- Return on equity. This is a measure of profitability. Finding the return on equity (ROE) of different stocks can help you compare the relative strength of these companies.
- Market capitalization. The size of a company -- or market cap as it is called -- is simply the number of shares multiplied by the current stock price. Typically, companies with a market cap of more than $1 billion are a more reliable bet to keep paying consistent dividends.
- Debt-to-equity. If a company has too much debt, it may find it hard to pay dividends, especially if interest rates increase in the future. Look for companies with lower debt-to-equity ratios.
- Price-to-Earnings. The ratio that expresses the market valuation of a company is called the price-to-earnings (P/E) ratio. In essence, the ratio shows how much the market is to pay for $1 of its earnings. If a company has a low P/E ratio and an increasing dividend payout, the future could be bright for their stock.
Tips for choosing dividend stocks
Once you've learned looked at the basics about dividend stocks, it's time to examine the next steps in finding the right dividend stock for your portfolio. Here are five tips to make your mission a little easier:
- Determine if the company is growing its profits. It takes money to pay out money. A company that is growing its profits is more likely to keep paying out dividends or increase their dividend payout. Take a look at the profit estimates for a company before investing in their stock.
- Find the dividend history of the company. Companies like to brag about their history of consecutive quarters of paying out dividends. If you find a company with a long history of dividends, you can trust that the company will not take breaking their streak lightly.
- Check to see if the dividend could be in danger. Review recent news on the company to see if there are any red flags that could endanger future dividend payouts.
- Evaluate risk vs. return. Remember that higher dividend yields can mean more risk. A 7 percent dividend on a stock is not as attractive if the stock price declines by 10 percent. Balance risk and return, instead of simply picking the highest dividend yield.

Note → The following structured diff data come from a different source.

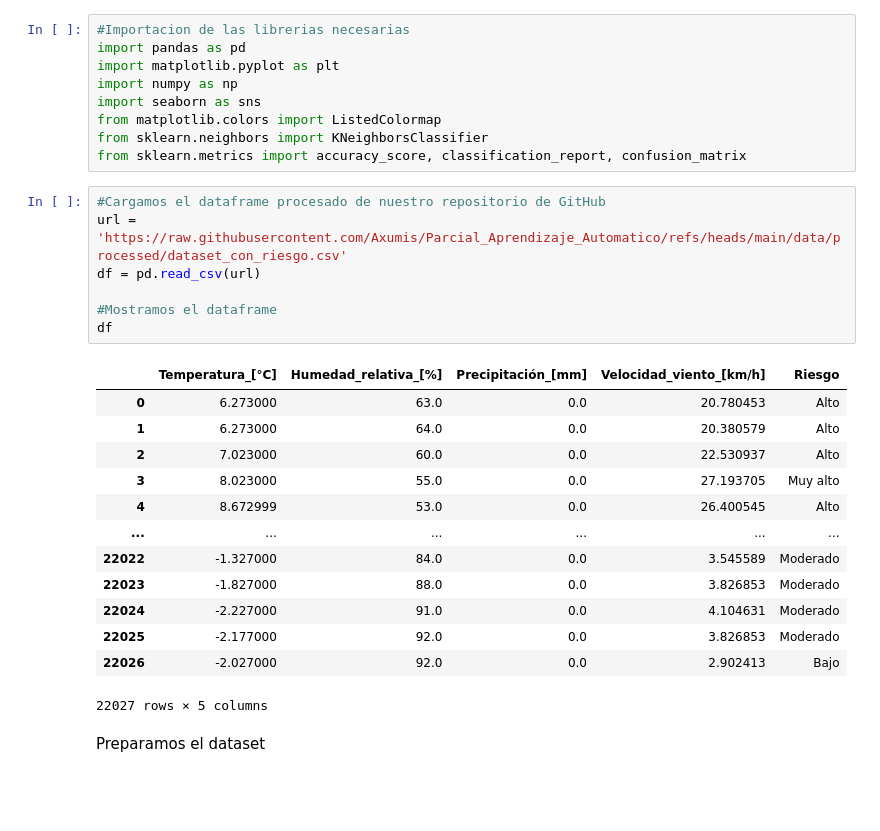
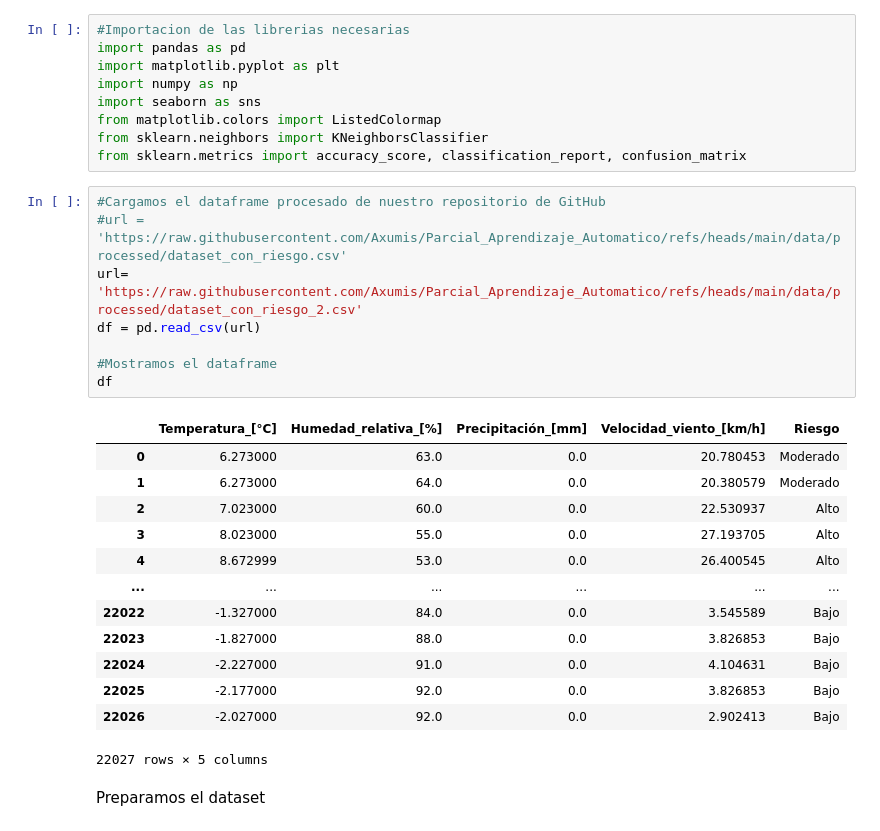
Before and after one commit to Axumis/Parcial_Aprendizaje_Automatico, a Jupyter notebook: models/Prueba_de_aprendizaje_automatico_entrenamiento.ipynb, the cells around one changed output. Cells and saved outputs as stored; diff of their text form; blank space fills up the shorter version.

```diff
--- a/models/Prueba_de_aprendizaje_automatico_entrenamiento.ipynb
+++ b/models/Prueba_de_aprendizaje_automatico_entrenamiento.ipynb
@@ -15,23 +15,24 @@ from sklearn.neighbors import KNeighborsClassifier
 from sklearn.metrics import accuracy_score, classification_report, confusion_matrix
 # %%
 #Cargamos el dataframe procesado de nuestro repositorio de GitHub
-url = 'https://raw.githubusercontent.com/Axumis/Parcial_Aprendizaje_Automatico/refs/heads/main/data/processed/dataset_con_riesgo.csv'
+#url = 'https://raw.githubusercontent.com/Axumis/Parcial_Aprendizaje_Automatico/refs/heads/main/data/processed/dataset_con_riesgo.csv'
+url= 'https://raw.githubusercontent.com/Axumis/Parcial_Aprendizaje_Automatico/refs/heads/main/data/processed/dataset_con_riesgo_2.csv'
 df = pd.read_csv(url)
 
 #Mostramos el dataframe
 df
 # %% [output]
 |  | Temperatura_[°C] | Humedad_relativa_[%] | Precipitación_[mm] | Velocidad_viento_[km/h] | Riesgo |
-| 0 | 6.273000 | 63.0 | 0.0 | 20.780453 | Alto |
-| 1 | 6.273000 | 64.0 | 0.0 | 20.380579 | Alto |
+| 0 | 6.273000 | 63.0 | 0.0 | 20.780453 | Moderado |
+| 1 | 6.273000 | 64.0 | 0.0 | 20.380579 | Moderado |
 | 2 | 7.023000 | 60.0 | 0.0 | 22.530937 | Alto |
-| 3 | 8.023000 | 55.0 | 0.0 | 27.193705 | Muy alto |
+| 3 | 8.023000 | 55.0 | 0.0 | 27.193705 | Alto |
 | 4 | 8.672999 | 53.0 | 0.0 | 26.400545 | Alto |
 | ... | ... | ... | ... | ... | ... |
-| 22022 | -1.327000 | 84.0 | 0.0 | 3.545589 | Moderado |
-| 22023 | -1.827000 | 88.0 | 0.0 | 3.826853 | Moderado |
-| 22024 | -2.227000 | 91.0 | 0.0 | 4.104631 | Moderado |
-| 22025 | -2.177000 | 92.0 | 0.0 | 3.826853 | Moderado |
+| 22022 | -1.327000 | 84.0 | 0.0 | 3.545589 | Bajo |
+| 22023 | -1.827000 | 88.0 | 0.0 | 3.826853 | Bajo |
+| 22024 | -2.227000 | 91.0 | 0.0 | 4.104631 | Bajo |
+| 22025 | -2.177000 | 92.0 | 0.0 | 3.826853 | Bajo |
 | 22026 | -2.027000 | 92.0 | 0.0 | 2.902413 | Bajo |
 22027 rows × 5 columns
 # %% [markdown]
```
Also changed, not shown: parts of 16 cells of this notebook.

- Know that the trend is your friend. No one can predict the future, but trends do emerge that can help. Look at charts of the stock price, profits and dividend payouts to get a sense of the trending action of a dividend stock before you take the plunge and invest.